Digital Transformation Fail Point: CIO/CTO Conflict
Waves of fear and anger circulate over digital transformation projects – most of them destined to fail – sweeping the enterprise IT landscape. The technology is willing, but in too many cases the spirit of cooperation between senior managers is weak. The epicenter of digital transformation failure, according to a new study: poor CIO/CTO collaboration.
Michael Gale, a partner at PulsePoint, has famously declared that only one in eight digital transformations succeed. In addition, this publication recently posted two articles examining how and why adoption of new systems goes wrong. In “Why Your Digital Transformation Initiative Will Probably Fail,” a VP at Automic, a business process, application and infrastructure automation specialist, identifies three common yet wrongheaded technology strategies. In “A Wary Look at AI from an IT Implementation Veteran,” an IT project leader delves into misguided management practices, including what could be called “irrational exuberance,” that undermine smart system implementations.
Now Dell EMC and Forbes Insights share findings of a new study, "IT Transformation: Success Hinges on CIO/CFO Collaboration.” Based on data from a global survey of 500 CEOs, COOs, CIOs and CFOs, the study examines why many efforts haven’t delivered significant improvements in customer service and a competitive advantage.
The answer: Less-than-stellar IT Transformation results often center on problems arising between two pivotal players — CIOs and CFOs — and their struggle to work together as a cohesive team.
Key findings from the study include:
- 85 percent of global executives plan to spend up to a quarter of their total enterprise budgets on IT Transformation in 2018
- Nearly all respondents (96 percent) see close CIO/CFO collaboration as being important or critical to business success
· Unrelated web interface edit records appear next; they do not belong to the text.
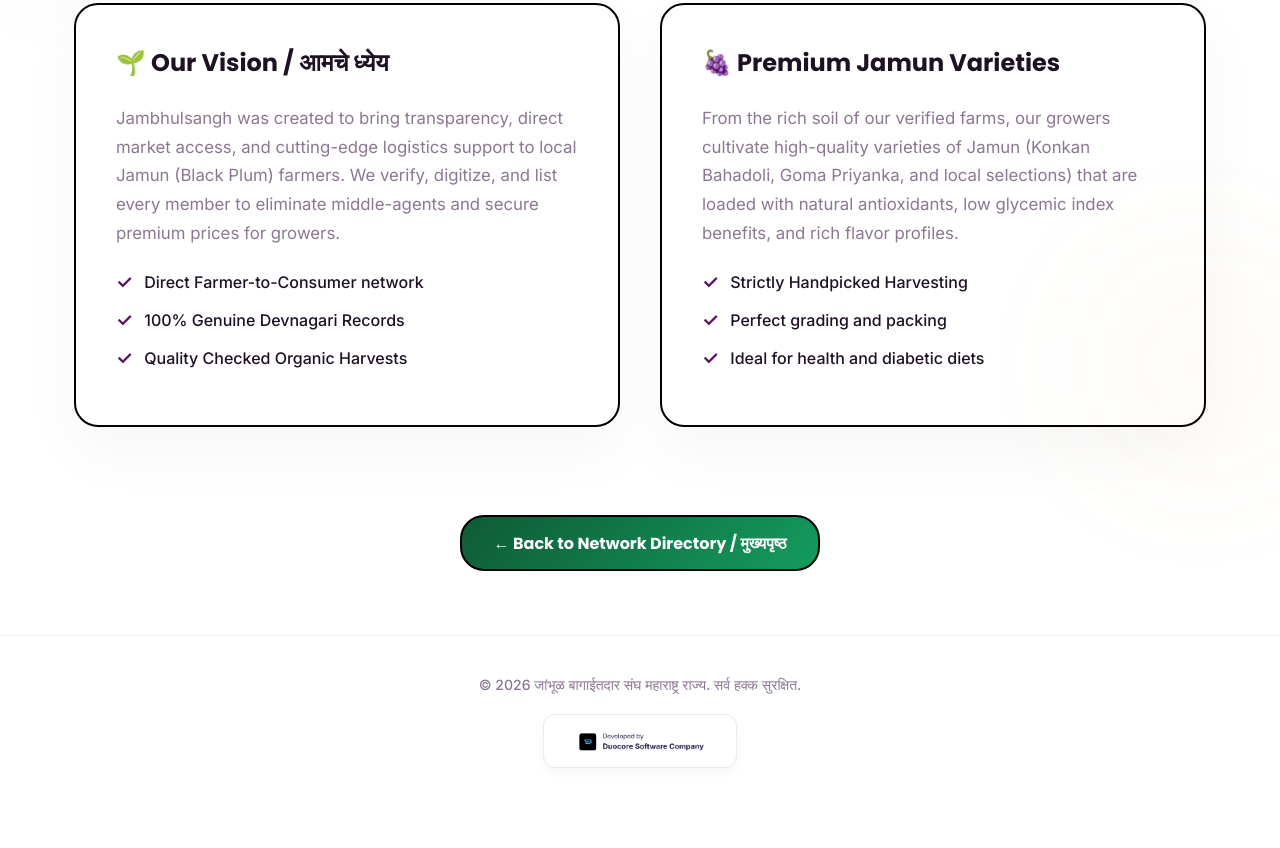
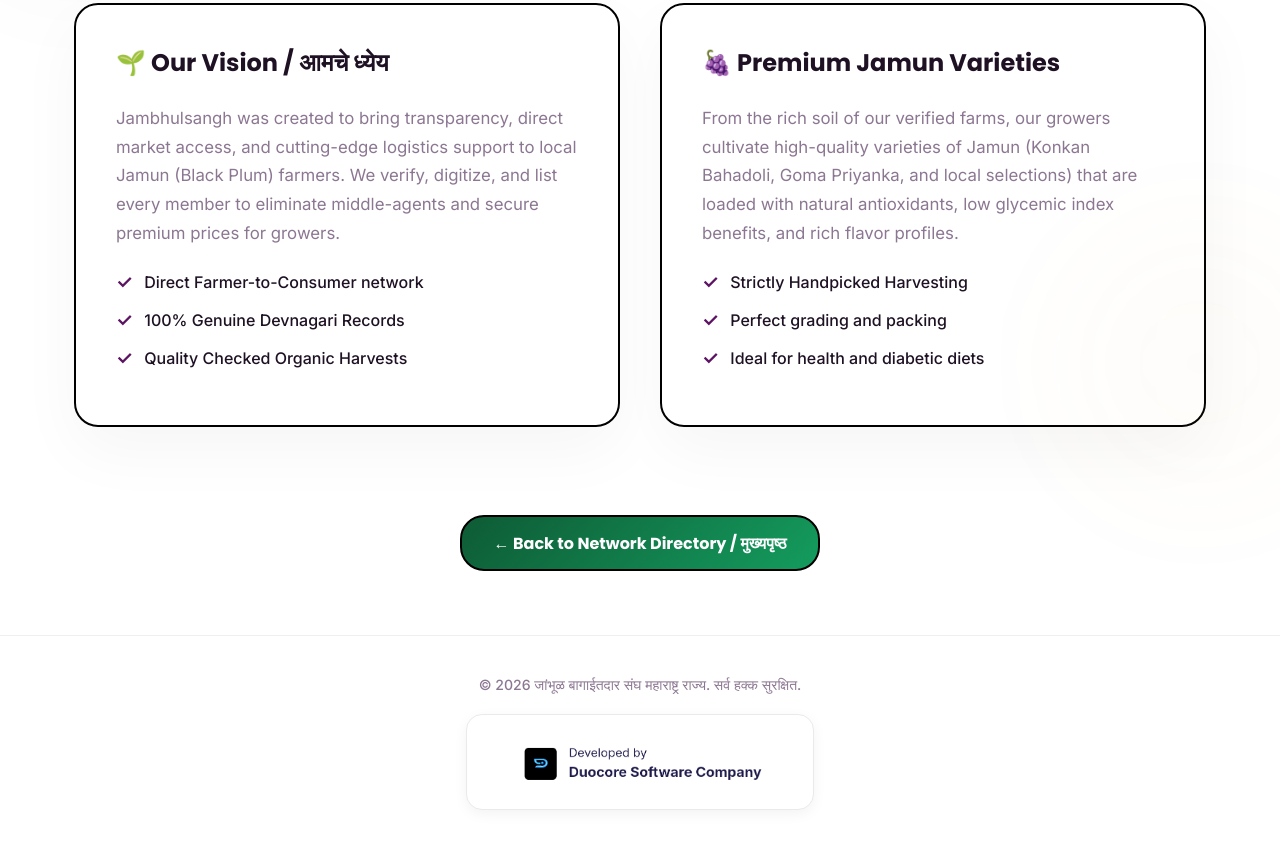
Before and after one commit to aasimkhan111/jambhulsangh, a website: page about.html in a window 1280 px wide. Shown: the part 357-1205 px from the top of the page. Before the commit the page ends 1165 px from the top, so only its background shows below. Drawn offline with Linux system fonts and the light colour scheme.

Commit message:
style: increase footer developer logo size to 72px for maximum legibility

```diff
--- a/assets/styles/main.css
+++ b/assets/styles/main.css
@@ -2747,16 +2747,16 @@ img {
 .premium-footer .developed-by-link {
   display: inline-block;
   background: #ffffff;
-  padding: 0.45rem 1.25rem;
-  border-radius: 12px;
+  padding: 0.7rem 1.8rem;
+  border-radius: 16px;
   border: 1.5px solid #eaeaea;
-  box-shadow: 0 4px 12px rgba(0, 0, 0, 0.04);
+  box-shadow: 0 4px 14px rgba(0, 0, 0, 0.05);
   transition: all 0.25s cubic-bezier(0.4, 0, 0.2, 1);
   text-decoration: none;
 }
 
 .premium-footer .developed-by-link img {
-  height: 38px;
+  height: 72px;
   width: auto;
   display: block;
   object-fit: contain;
```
- Critical goals include IT cost reduction (75 percent of respondents), be first to market with new products and services (73 percent) and reallocating funds to strategic business projects (67 percent).
- The top three investment areas in the next year will be big data platforms (77 percent), cloud services (76 percent) and social-media activities (72 percent)
- Companies with the most successful transformation efforts see 7+% gains in sales and profits
The study underscores the point that IT transformation extends beyond IT – that strategic perspectives and management structures also need to be transformed. The absence of organization change can lead to what’s called “repaving the cow path” – laying technology over obsolete processes and practices.
In a blog discussing the study, Gaurav Chand, SVP at Dell EMC, writes that CIO/CFO collaboration problems are exacerbated by conflicts “arising from traditional reporting structures and a lack of new incentives aimed at fostering closer cooperation between CIOs and CFOs.” Nearly 90 percent of senior executives surveyed acknowledge that significant barriers keep CIOs and CFOs from collaborating more closely on IT Transformation.
A major source of disconnect: CFOs and CIOs live in separate universes. “CFOs point to problems stemming from a lack of business expertise among CIOs and the conflicting priorities of the two groups – although they also acknowledge that their own attitudes about the role of CIOs are outdated,” Chand said, including the view held by some CFOs that IT is a cost center.
The study also quotes Federal Communications Commission CIO David Bray on the central role CFOs serve in digital transformation projects.
“Left on their own, CIOs may not know the overarching financial goals of the organization,” Bray says. “That’s why it’s important to have a CEO, CFO or COO who can clearly outline the business and financial goals of the organization, and let the CIO identify the technical options for achieving them through IT transformation.”
The study offers six measures to help overcome CIO/CFO barriers, including updated reporting structures to address the evolving roles of CIOs, measure and reward CIO performance according to business outcomes, regard ROI calculations as guides, not hard and fast requirements, establish milestones to monitor project progress of initiatives.